Revision comparison data

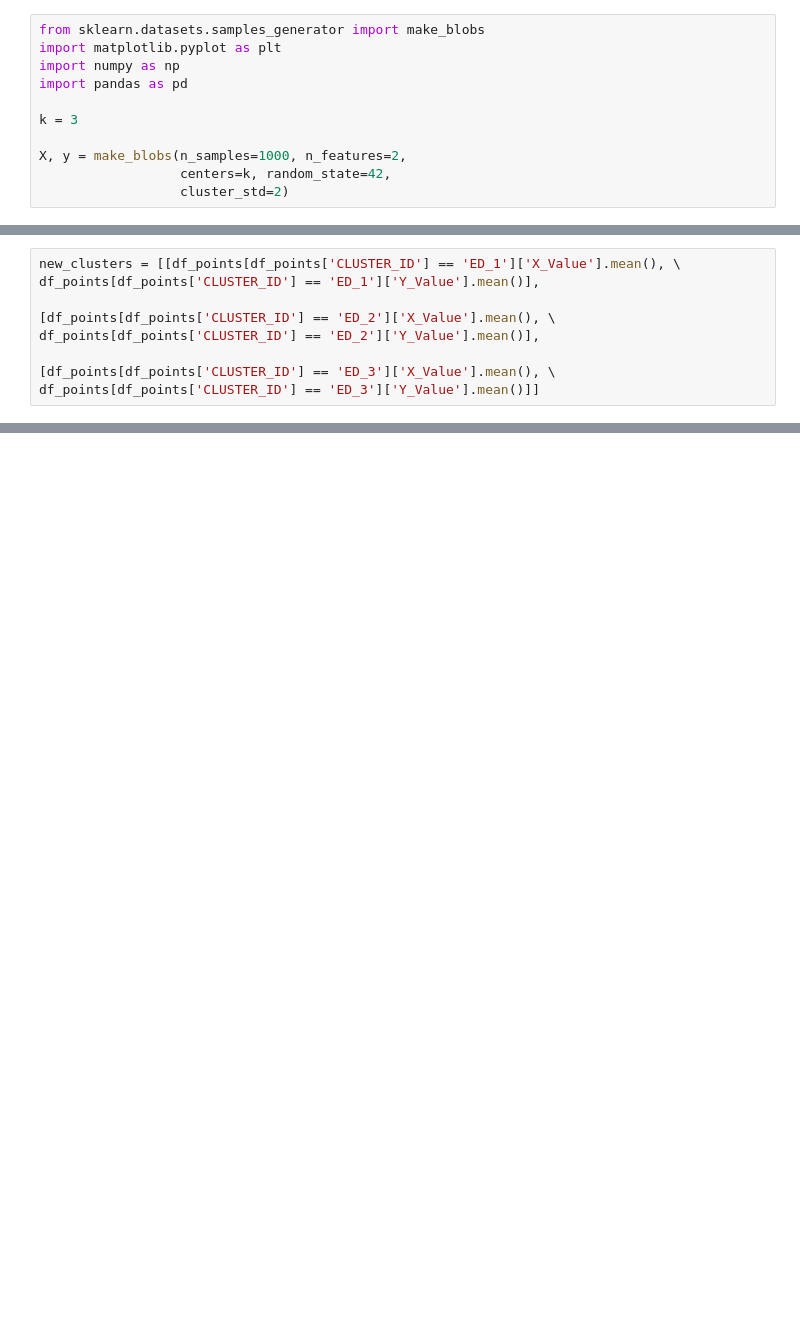
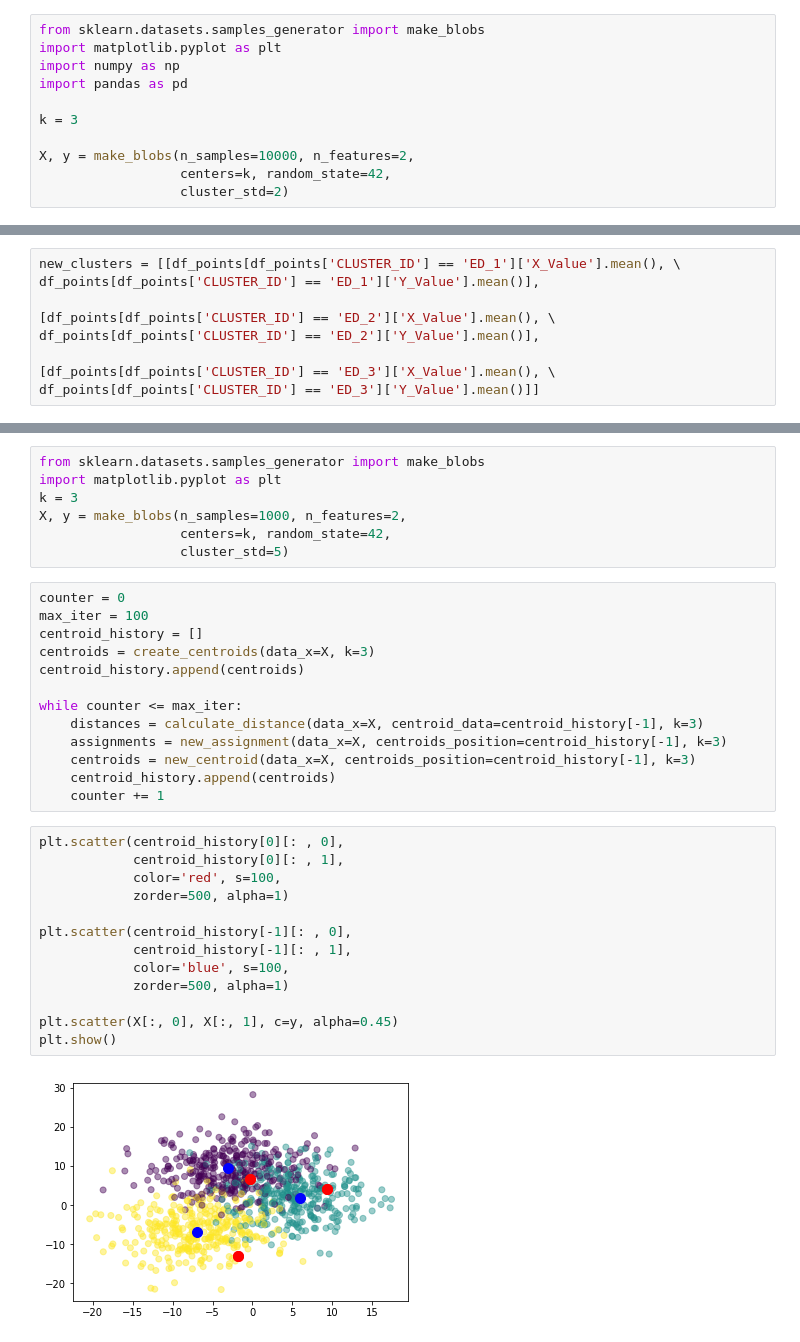
Before and after one commit to grantaguinaldo/data-templates, a Jupyter notebook: kmeans_from_scratch.ipynb, the cells around one changed output, grey strips where cells are left out. Saved outputs shown, nothing was run; the diff lists cells and outputs as text; blank space fills up the shorter version.

```diff
--- a/kmeans_from_scratch.ipynb
+++ b/kmeans_from_scratch.ipynb
@@ -6,7 +6,7 @@ import pandas as pd
 
 k = 3
 
-X, y = make_blobs(n_samples=1000, n_features=2,
+X, y = make_blobs(n_samples=10000, n_features=2,
                   centers=k, random_state=42,
                   cluster_std=2)
 # %%
@@ -123,0 +300,35 @@ plt.show()
+# %%
+from sklearn.datasets.samples_generator import make_blobs
+import matplotlib.pyplot as plt
+k = 3
+X, y = make_blobs(n_samples=1000, n_features=2,
+                  centers=k, random_state=42,
+                  cluster_std=5)
+# %%
+counter = 0
+max_iter = 100
+centroid_history = []
+centroids = create_centroids(data_x=X, k=3)
+centroid_history.append(centroids)
+
+while counter <= max_iter:
+    distances = calculate_distance(data_x=X, centroid_data=centroid_history[-1], k=3)
+    assignments = new_assignment(data_x=X, centroids_position=centroid_history[-1], k=3)
+    centroids = new_centroid(data_x=X, centroids_position=centroid_history[-1], k=3)
+    centroid_history.append(centroids)
+    counter += 1
+# %%
+plt.scatter(centroid_history[0][: , 0],
+            centroid_history[0][: , 1],
+            color='red', s=100,
+            zorder=500, alpha=1)
+
+plt.scatter(centroid_history[-1][: , 0],
+            centroid_history[-1][: , 1],
+            color='blue', s=100,
+            zorder=500, alpha=1)
+
+plt.scatter(X[:, 0], X[:, 1], c=y, alpha=0.45)
+plt.show()
+# %% [output]
+[figure, added]
```
Also changed, not shown: parts of 35 cells of this notebook.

● **Directions**
What's needed is an exact copy of every entry, minus the pictures.

● **Solution below**
Before and after one commit to grantaguinaldo/data-templates, a Jupyter notebook: kmeans_from_scratch.ipynb, the cells around one changed output, grey strips where cells are left out. Saved outputs shown, nothing was run; the diff lists cells and outputs as text; blank space fills up the shorter version.

```diff
--- a/kmeans_from_scratch.ipynb
+++ b/kmeans_from_scratch.ipynb
@@ -6,7 +6,7 @@ import pandas as pd
 
 k = 3
 
-X, y = make_blobs(n_samples=1000, n_features=2,
+X, y = make_blobs(n_samples=10000, n_features=2,
                   centers=k, random_state=42,
                   cluster_std=2)
 # %%
@@ -123,0 +300,35 @@ plt.show()
+# %%
+from sklearn.datasets.samples_generator import make_blobs
+import matplotlib.pyplot as plt
+k = 3
+X, y = make_blobs(n_samples=1000, n_features=2,
+                  centers=k, random_state=42,
+                  cluster_std=5)
+# %%
+counter = 0
+max_iter = 100
+centroid_history = []
+centroids = create_centroids(data_x=X, k=3)
+centroid_history.append(centroids)
+
+while counter <= max_iter:
+    distances = calculate_distance(data_x=X, centroid_data=centroid_history[-1], k=3)
+    assignments = new_assignment(data_x=X, centroids_position=centroid_history[-1], k=3)
+    centroids = new_centroid(data_x=X, centroids_position=centroid_history[-1], k=3)
+    centroid_history.append(centroids)
+    counter += 1
+# %%
+plt.scatter(centroid_history[0][: , 0],
+            centroid_history[0][: , 1],
+            color='red', s=100,
+            zorder=500, alpha=1)
+
+plt.scatter(centroid_history[-1][: , 0],
+            centroid_history[-1][: , 1],
+            color='blue', s=100,
+            zorder=500, alpha=1)
+
+plt.scatter(X[:, 0], X[:, 1], c=y, alpha=0.45)
+plt.show()
+# %% [output]
+[figure, added]
```
Also changed, not shown: parts of 35 cells of this notebook.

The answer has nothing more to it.